Tuning Option: Removing Slow Reader Protections
If the reading application is just poorly written and will never keep up with the writing application, another option is to remove the write-to-read protection entirely. Steffen Weiberle wrote:
Since then I have suggested they set tcp_fusion_rcv_unread_min to 0, to turn the check off completely. This will allow the buffer size and total outstanding write data volume to determine whether the sender is blocked, as it is for remote connections. Since the mdb is only good until the next reboot, I suggested the customer change the setting in /etc/system.
\* Set TCP fusion to allow unlimited outstanding writes up to the TCP send buffer set by default or the application.
\* The default value is 8.
set ip:tcp_fusion_rcv_unread_min=0
There is a buffer safety tunable, where the writing application will block if the kernel buffer fills, so you will not crash Solaris if you turn this write-to-read ratio safety switch off.

Tuning Option: Disabling TCP_FUSION
This is the proverbial hammer on inserting a tack into a cork board. Steffen Weiberle wrote:
To turn TCP Fusion off all together, something I have not tested with, the variable do_tcp_fusion can be set from its default 1 to 0.
And I would like to note that in OpenSolaris only the do_tcp_fusion setting is available. With the delivery of CR 6826274, the consecutive write counting has been removed.
Network Management has not investigated what the changes were in the final releases of OpenSolaris or more recent  Solaris 11 releases from Oracle in regards to TCP_FUSION tuning.
Tuning Guidelines:
The assumption of Network Management is that the common systems administrator is working with well-designed applications, where the application reader is keeping up with the application writer, under Solaris 10. If there are ill-behaved applications under Solaris 10, but one is interested in maintaining the 25%-30% performance improvement, some of the earlier tuning suggestions below will provide much better help than the typical ISV suggested final step.

Check for TCP_FUSION - 0=off, 1=on (default)
SUN9999/root#   echo "do_tcp_fusion/D" | mdb -k
do_tcp_fusion: 1
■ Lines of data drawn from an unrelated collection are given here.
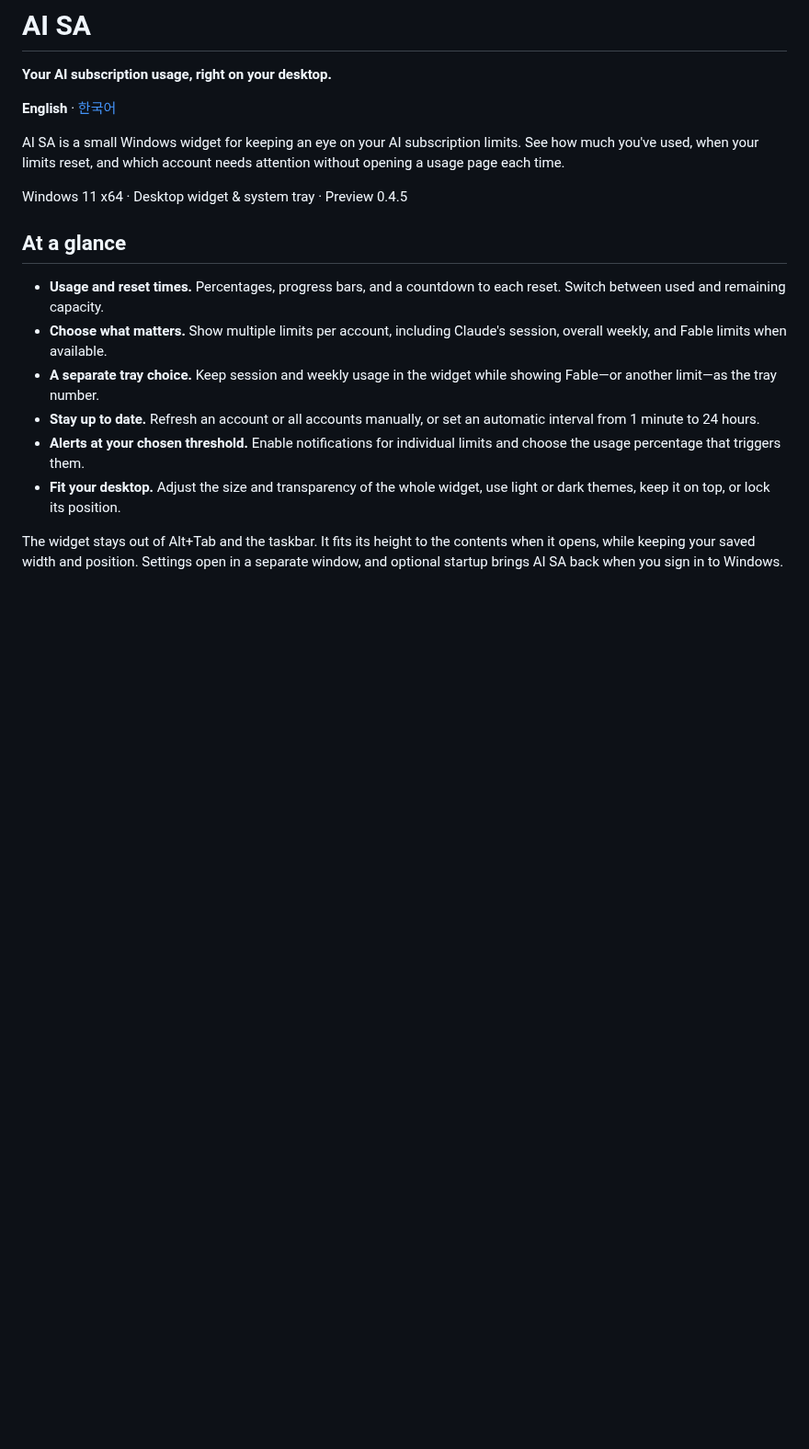
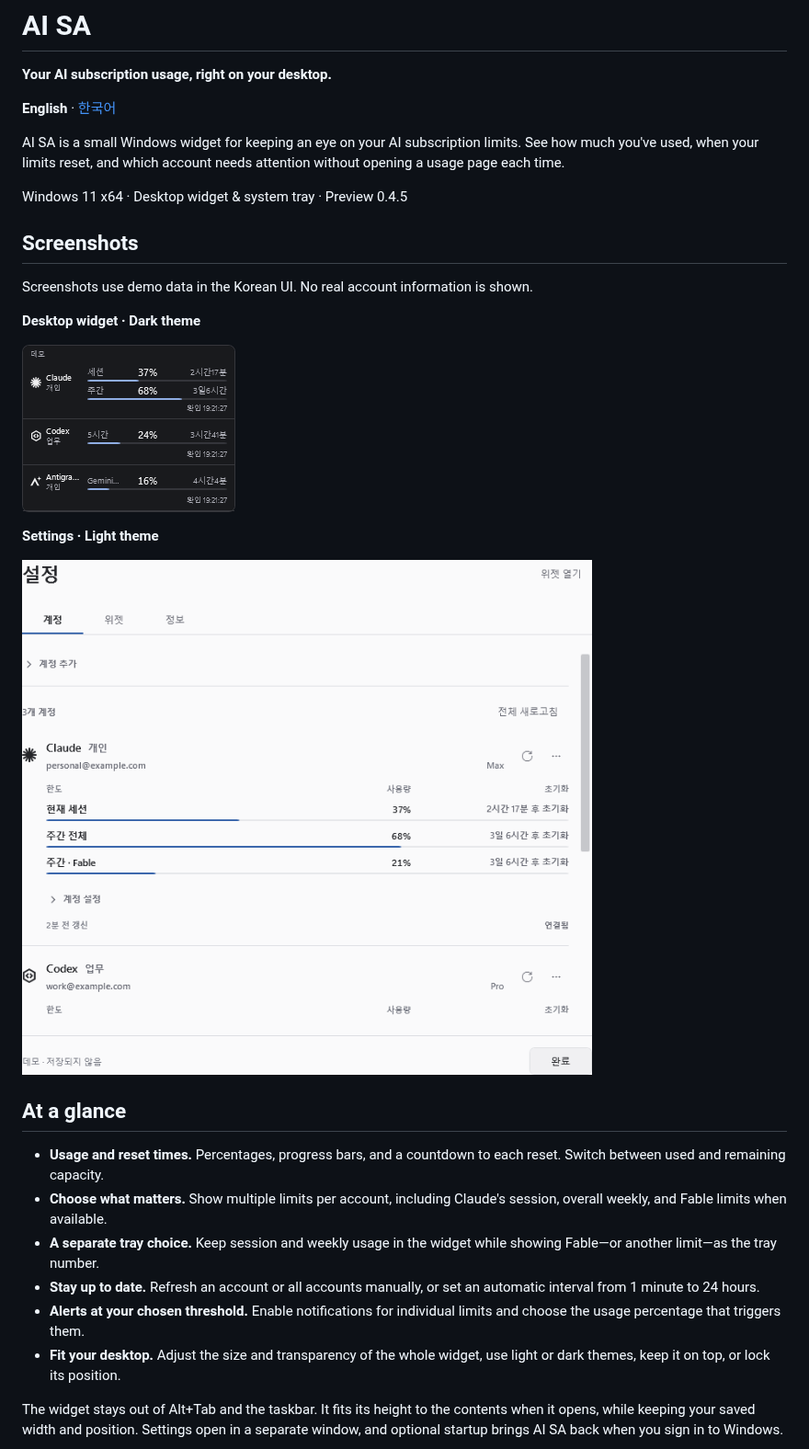
Before and after one commit to osias10/ai-sa-usage, a Markdown page: README.md, the part around the change. Shown at 92% size. GitHub-like rendering; pictures changed too: docs/images/settings-light.png (added), docs/images/widget-dark.png (added); blank space fills up the shorter version.

```diff
--- a/README.md
+++ b/README.md
@@ -7,6 +7,18 @@
 AI SA is a small Windows widget for keeping an eye on your AI subscription limits. See how much you've used, when your limits reset, and which account needs attention without opening a usage page each time.
 
 Windows 11 x64 · Desktop widget & system tray · Preview 0.4.5
+
+## Screenshots
+
+Screenshots use demo data in the Korean UI. No real account information is shown.
+
+**Desktop widget · Dark theme**
+
+![AI SA compact widget with usage gauges and reset countdowns for Claude, Codex, and Antigravity](docs/images/widget-dark.png)
+
+**Settings · Light theme**
+
+![AI SA account settings showing Claude session, weekly, and Fable usage with demo accounts](docs/images/settings-light.png)
 
 ## At a glance
 
```
Also changed, not shown: README.ko.md (+12 -0 lines).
Check for TCP_FUSION unread to written ratio - 0=off, 8=default
SUN9999/root# echo "tcp_fusion_rcv_unread_min/D" | mdb -k
tcp_fusion_rcv_unread_min:      8   
Quadruple the TCP_FUSION unread to write ratio and check the results:
SUN9999/root# echo "tcp_fusion_rcv_unread_min/W 32" | mdb -kw
tcp_fusion_rcv_unread_min:      0x8            =       0x20
SUN9999/root# echo "tcp_fusion_rcv_unread_min/D" | mdb -k
tcp_fusion_rcv_unread_min:      32
Disable the unread to write ratio and check the results:
SUN9999/root# echo "tcp_fusion_rcv_unread_min/W 0" | mdb -kw
SUN9999/root# echo "tcp_fusion_rcv_unread_min/D" | mdb -k
tcp_fusion_rcv_unread_min:      0
Finally, disable TCP_FUSION to lose all performance benefits of Solaris, but keep your ISV happy.
SUN9999/root# echo "do_tcp_fusion/W 0" | mdb -kw
May this be helpful for Solaris 10 platform administrators, especially with Network Management platforms!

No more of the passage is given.